• _What is expected_
Records follow. Pull out every line that contains "size".

• _Data to process_
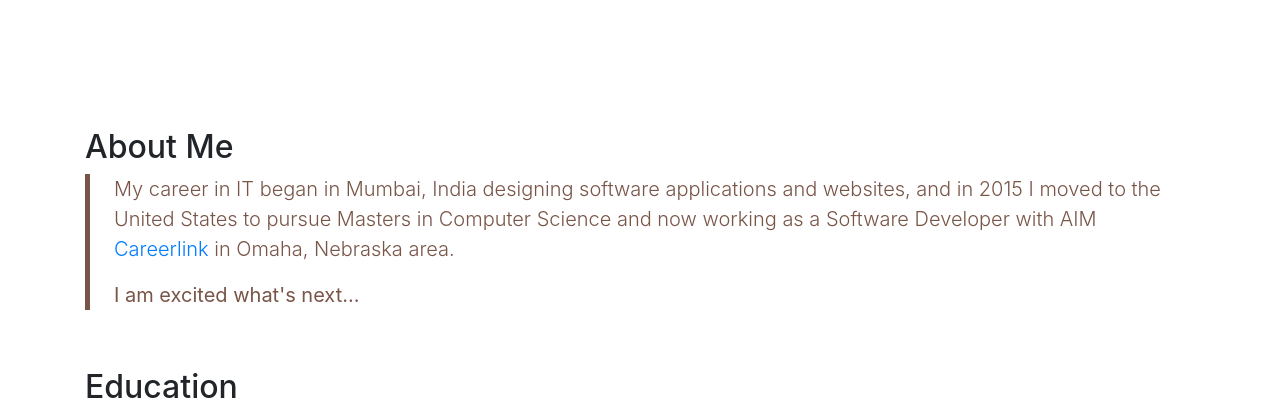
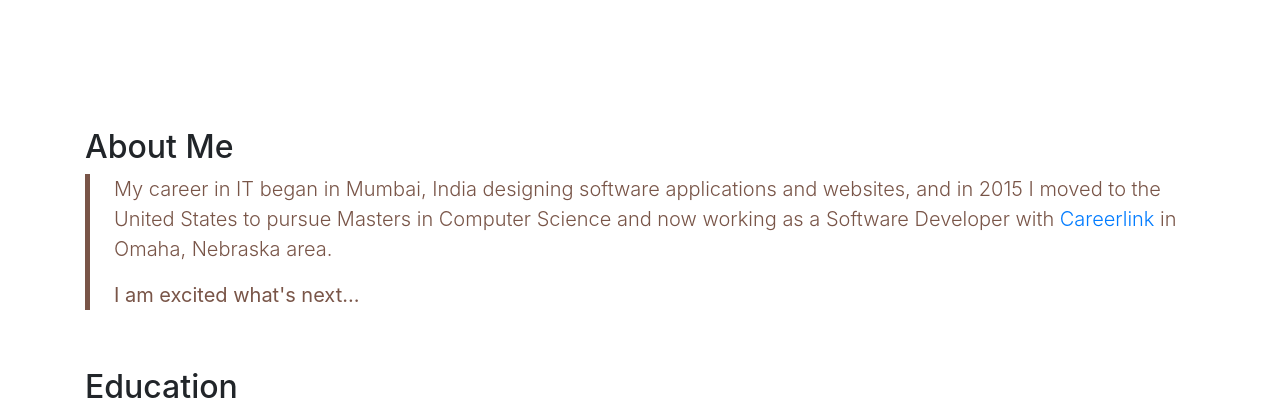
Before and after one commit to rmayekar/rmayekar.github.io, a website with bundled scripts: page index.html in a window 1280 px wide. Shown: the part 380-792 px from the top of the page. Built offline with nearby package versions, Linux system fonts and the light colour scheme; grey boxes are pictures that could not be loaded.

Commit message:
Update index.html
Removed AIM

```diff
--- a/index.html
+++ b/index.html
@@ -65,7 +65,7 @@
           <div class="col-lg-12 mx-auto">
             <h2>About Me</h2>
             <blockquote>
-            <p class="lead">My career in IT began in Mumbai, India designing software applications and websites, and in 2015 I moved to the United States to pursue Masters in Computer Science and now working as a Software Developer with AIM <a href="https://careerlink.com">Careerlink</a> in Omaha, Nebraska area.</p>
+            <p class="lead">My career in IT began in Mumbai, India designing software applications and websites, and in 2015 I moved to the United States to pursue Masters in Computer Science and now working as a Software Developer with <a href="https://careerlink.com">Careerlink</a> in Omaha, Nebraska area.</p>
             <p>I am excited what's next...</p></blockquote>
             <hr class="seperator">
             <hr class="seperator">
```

==

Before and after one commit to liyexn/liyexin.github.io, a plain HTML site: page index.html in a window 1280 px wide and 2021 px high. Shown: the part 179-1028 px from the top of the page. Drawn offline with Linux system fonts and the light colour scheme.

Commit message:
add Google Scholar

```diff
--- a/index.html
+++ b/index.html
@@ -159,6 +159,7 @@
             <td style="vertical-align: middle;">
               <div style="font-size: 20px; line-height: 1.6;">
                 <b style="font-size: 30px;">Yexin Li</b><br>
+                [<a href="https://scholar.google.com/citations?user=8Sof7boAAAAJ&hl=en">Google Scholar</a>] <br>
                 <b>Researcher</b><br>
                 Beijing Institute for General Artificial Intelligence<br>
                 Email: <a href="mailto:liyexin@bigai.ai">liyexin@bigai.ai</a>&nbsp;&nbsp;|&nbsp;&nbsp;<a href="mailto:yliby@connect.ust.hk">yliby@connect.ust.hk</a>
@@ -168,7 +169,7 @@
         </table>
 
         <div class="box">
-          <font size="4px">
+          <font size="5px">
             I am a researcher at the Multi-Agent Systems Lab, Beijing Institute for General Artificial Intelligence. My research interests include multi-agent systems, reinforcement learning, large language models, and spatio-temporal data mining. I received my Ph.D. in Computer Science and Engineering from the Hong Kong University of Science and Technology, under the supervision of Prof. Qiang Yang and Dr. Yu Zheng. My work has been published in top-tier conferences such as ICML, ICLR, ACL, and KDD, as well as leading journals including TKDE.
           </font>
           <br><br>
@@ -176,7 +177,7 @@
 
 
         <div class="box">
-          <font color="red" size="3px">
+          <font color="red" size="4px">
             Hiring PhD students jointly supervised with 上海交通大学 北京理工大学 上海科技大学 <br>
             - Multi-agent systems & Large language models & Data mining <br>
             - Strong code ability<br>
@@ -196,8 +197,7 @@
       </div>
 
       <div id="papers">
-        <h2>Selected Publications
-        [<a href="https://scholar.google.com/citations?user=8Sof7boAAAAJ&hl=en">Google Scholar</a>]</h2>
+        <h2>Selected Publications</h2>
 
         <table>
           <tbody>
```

---

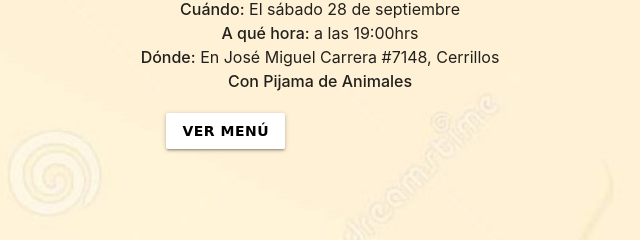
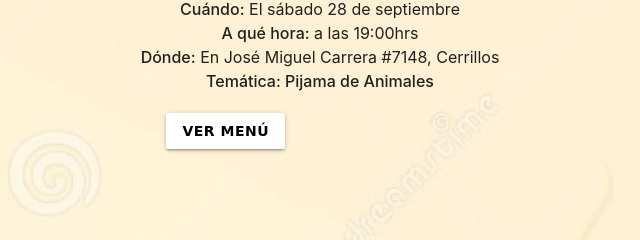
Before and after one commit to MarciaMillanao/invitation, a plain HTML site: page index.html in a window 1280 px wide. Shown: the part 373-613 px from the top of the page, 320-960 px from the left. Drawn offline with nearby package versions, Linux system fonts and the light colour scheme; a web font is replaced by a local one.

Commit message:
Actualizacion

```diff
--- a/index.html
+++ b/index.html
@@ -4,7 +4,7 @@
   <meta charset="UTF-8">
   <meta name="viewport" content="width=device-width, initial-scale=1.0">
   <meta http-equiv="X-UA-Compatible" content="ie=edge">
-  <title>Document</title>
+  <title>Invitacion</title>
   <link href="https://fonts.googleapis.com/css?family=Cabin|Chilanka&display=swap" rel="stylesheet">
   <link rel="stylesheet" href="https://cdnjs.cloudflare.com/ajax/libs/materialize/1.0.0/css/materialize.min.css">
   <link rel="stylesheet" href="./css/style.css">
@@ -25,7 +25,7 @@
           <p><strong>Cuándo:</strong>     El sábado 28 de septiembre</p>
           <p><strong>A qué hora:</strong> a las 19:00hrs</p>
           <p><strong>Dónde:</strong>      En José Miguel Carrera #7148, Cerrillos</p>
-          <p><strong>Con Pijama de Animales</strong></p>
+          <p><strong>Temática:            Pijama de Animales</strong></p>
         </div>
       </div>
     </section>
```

• _Output of the exercise_
               <div style="font-size: 20px; line-height: 1.6;">
                 <b style="font-size: 30px;">Yexin Li</b><br>
-          <font size="4px">
+          <font size="5px">
-          <font color="red" size="3px">
+          <font color="red" size="4px">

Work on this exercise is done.